But any coach can design workouts that push athletes to their limits. It takes an artful coach to do so while preventing injury, and a real master to motivate the athletes to push themselves. Says Lowe, "He didn't allow us to have excuses as to why we couldn't do our workout or why we couldn't train or compete. We all did everything: we all did cross country and trained for multiple events, and he made us all into well-rounded athletes."
He Prepared Us For Real Life
For Hayes, the legacy of Coach Leathers lives on in her own coaching, first at the high school level and now at USC:
Coach Leathers was my foundation. He taught me how to keep building on my career in college and as a pro, based on what he taught me in high school. When you're in high school, you don't realize how much your coach knows. We don't get it until we do. I try to be as honest with [my athletes] as possible. Coach never hurt my feelings - he was just, Hey do you want this or not? I definitely notice that I have some of him in my coaching, and I think that's a great thing because he was a great man and a great coach. He was a real track coach - he really cared about the sport, and he also knew what it took to win.

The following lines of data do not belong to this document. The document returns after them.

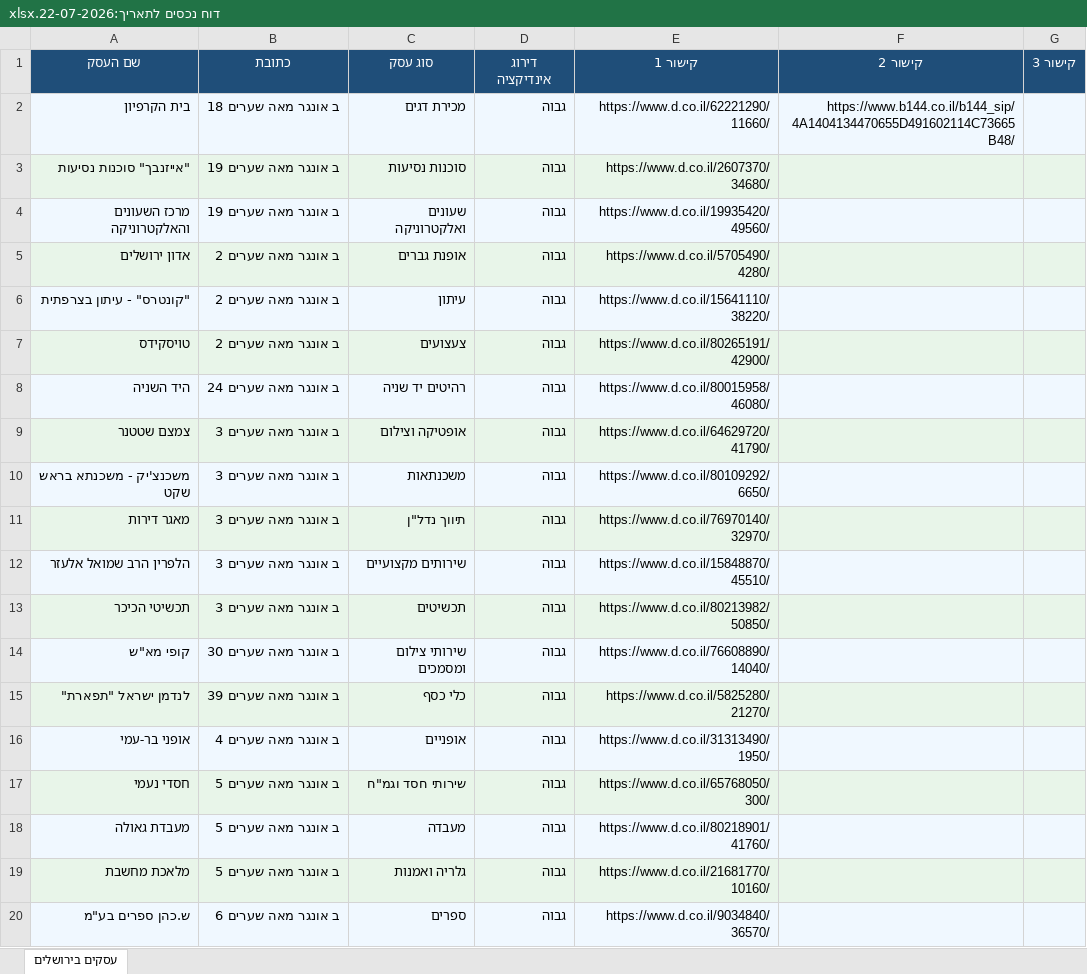
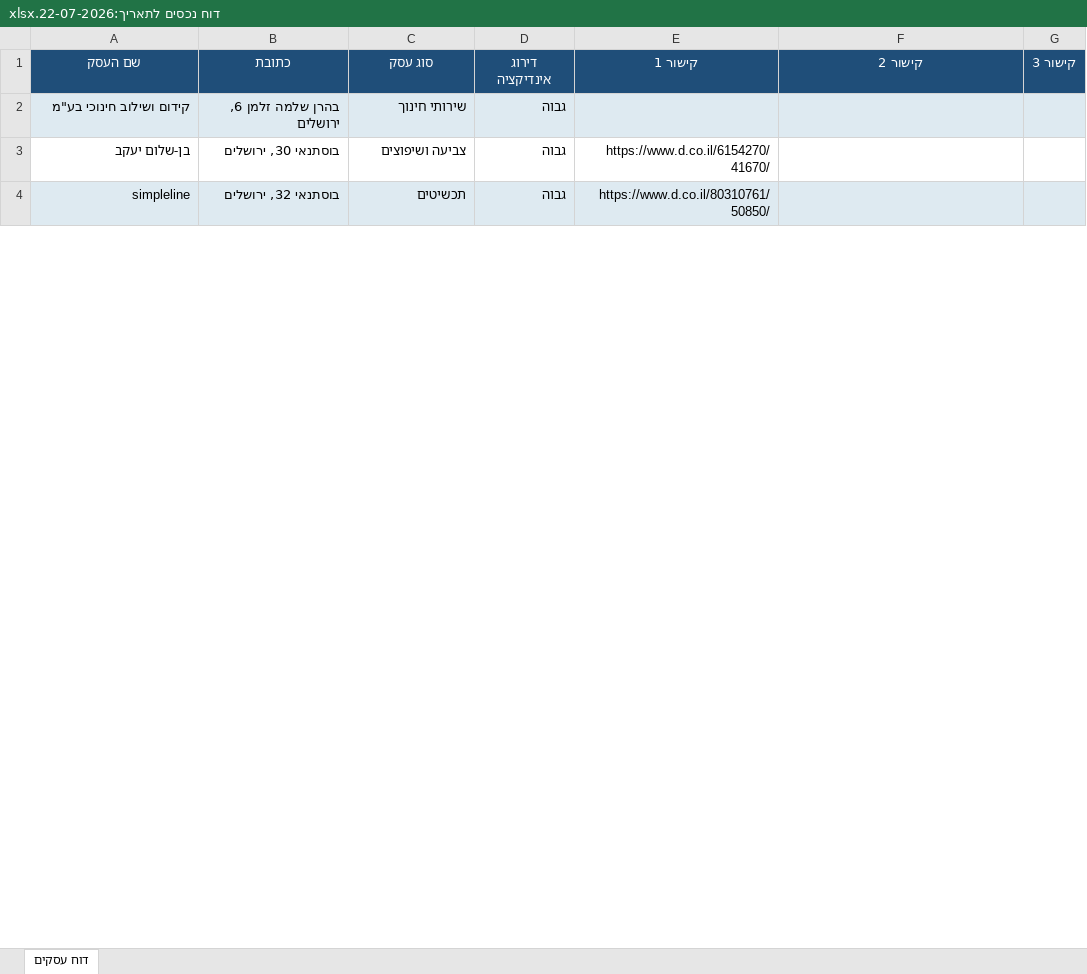
Before and after one commit to urbandetective007/Arnona_Agent_New, an Excel workbook: excel outputs/דוח נכסים לתאריך:22-07-2026.xlsx, sheet דוח עסקים, drawn as a sheet; only a part is shown; values as stored, in another font and other column widths than the file's, no borders; removed rows and columns are numbered as before the commit, all else as after; the diff covers the shown part only; the diff names each change by its address in the sheet, - before the commit and + after, or states it on an @@ line.

```diff
--- a/excel outputs/דוח נכסים לתאריך:22-07-2026.xlsx (sheet דוח עסקים)
+++ b/excel outputs/דוח נכסים לתאריך:22-07-2026.xlsx (sheet דוח עסקים)
-sheet tab: עסקים בירושלים
+sheet tab: דוח עסקים
-row 2: בית הקרפיון | ב אונגר מאה שערים 18 | מכירת דגים | גבוה | https://www.d.co.il/62221290/11660/ | https://www.b144.co.il/b144_sip/4A1404134470655D491602114C73665B48/
-row 3: "אייזנבך" סוכנות נסיעות | ב אונגר מאה שערים 19 | סוכנות נסיעות | גבוה | https://www.d.co.il/2607370/34680/
-row 4: מרכז השעונים והאלקטרוניקה | ב אונגר מאה שערים 19 | שעונים ואלקטרוניקה | גבוה | https://www.d.co.il/19935420/49560/
-row 5: אדון ירושלים | ב אונגר מאה שערים 2 | אופנת גברים | גבוה | https://www.d.co.il/5705490/4280/
-row 6: "קונטרס" - עיתון בצרפתית | ב אונגר מאה שערים 2 | עיתון | גבוה | https://www.d.co.il/15641110/38220/
-row 7: טויסקידס | ב אונגר מאה שערים 2 | צעצועים | גבוה | https://www.d.co.il/80265191/42900/
-row 8: היד השניה | ב אונגר מאה שערים 24 | רהיטים יד שניה | גבוה | https://www.d.co.il/80015958/46080/
-row 9: צמצם שטטנר | ב אונגר מאה שערים 3 | אופטיקה וצילום | גבוה | https://www.d.co.il/64629720/41790/
-row 10: משכנצ'יק - משכנתא בראש שקט | ב אונגר מאה שערים 3 | משכנתאות | גבוה | https://www.d.co.il/80109292/6650/
-row 11: מאגר דירות | ב אונגר מאה שערים 3 | תיווך נדל"ן | גבוה | https://www.d.co.il/76970140/32970/
-row 12: הלפרין הרב שמואל אלעזר | ב אונגר מאה שערים 3 | שירותים מקצועיים | גבוה | https://www.d.co.il/15848870/45510/
+row 2: קידום ושילוב חינוכי בע"מ | בהרן שלמה זלמן 6, ירושלים | שירותי חינוך | גבוה
+row 3: בן-שלום יעקב | בוסתנאי 30, ירושלים | צביעה ושיפוצים | גבוה | https://www.d.co.il/6154270/41670/
-A4 (שם העסק): תכשיטי הכיכר
+A4 (שם העסק): simpleline
-B4 (כתובת): ב אונגר מאה שערים 3
+B4 (כתובת): בוסתנאי 32, ירושלים
-E4 (קישור 1): https://www.d.co.il/80213982/50850/
+E4 (קישור 1): https://www.d.co.il/80310761/50850/
-row 14: קופי מא"ש | ב אונגר מאה שערים 30 | שירותי צילום ומסמכים | גבוה | https://www.d.co.il/76608890/14040/
-row 15: לנדמן ישראל "תפארת" | ב אונגר מאה שערים 39 | כלי כסף | גבוה | https://www.d.co.il/5825280/21270/
-row 16: אופני בר-עמי | ב אונגר מאה שערים 4 | אופניים | גבוה | https://www.d.co.il/31313490/1950/
-row 17: חסדי נעמי | ב אונגר מאה שערים 5 | שירותי חסד וגמ"ח | גבוה | https://www.d.co.il/65768050/300/
-row 18: מעבדת גאולה | ב אונגר מאה שערים 5 | מעבדה | גבוה | https://www.d.co.il/80218901/41760/
-row 19: מלאכת מחשבת | ב אונגר מאה שערים 5 | גלריה ואמנות | גבוה | https://www.d.co.il/21681770/10160/
-row 20: ש.כהן ספרים בע"מ | ב אונגר מאה שערים 6 | ספרים | גבוה | https://www.d.co.il/9034840/36570/
```
Also changed, not shown: 14 added rows and 22 removed rows elsewhere in this sheet.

Hayes is not the only current coach who came up under Leathers, not by a long shot. Another example is Mira Costa's Kelvan Gamble, who competed for Centennial when the legendary coach was there.
Lowe expresses similar feelings about the life-long lessons she learned from Leathers:
One of the most impactful lessons was when he taught me how to specialize in an event. During my junior year he made me stop doing other events and focus on the high jump. I was thinking I could go to college and do all those events, but he was thinking strategically - we need to make sure you go to college. I fought back at first, but I trusted him because I respected him, and he was right. That allowed me to have my pick of where to go to college. His goal was to get kids to college. I would estimate that he helped 30-40 kids go to school on scholarship. His goal was to get athletes an education and change their lives through track & field.
He Will Be Missed
Based on measurable accomplishments alone, Coach Leathers has a resume that can stack up against just about anyone's. He won three Southern Section titles while at Centennial (Compton), then added 11 more after moving to Riverside's J.W. North in 1992, including nine with the girls' team. He also guided the Huskies to the 1999 and 2000 girls team state championships. In addition to Hayes and Lowe, he coached future Olympians Whitney Ashley, not to mention several more athletes who won CIF individual titles. Perhaps most remarkable was his particular success in the 100 Hurdles, where Hayes, Nicole Hoxie, and Nichole Denby combined to win seven straight Southern Section Masters titles and five state championships. Not that you would ever hear him talk about these things - Lowe says, "He was humble. You would never hear him bragging about how great he was, and he should have been a D-1 coach."
Clearly, though, the mark of a great coach is their lasting legacy in the lives of those they touched. On that score, it would be hard to top the impact that Coach Leathers has had on his athletes, which will be carried on through the work of the current coaches that learned from him. Leathers, who died March 7 at age 73, made the California track community a better place, and he will be missed.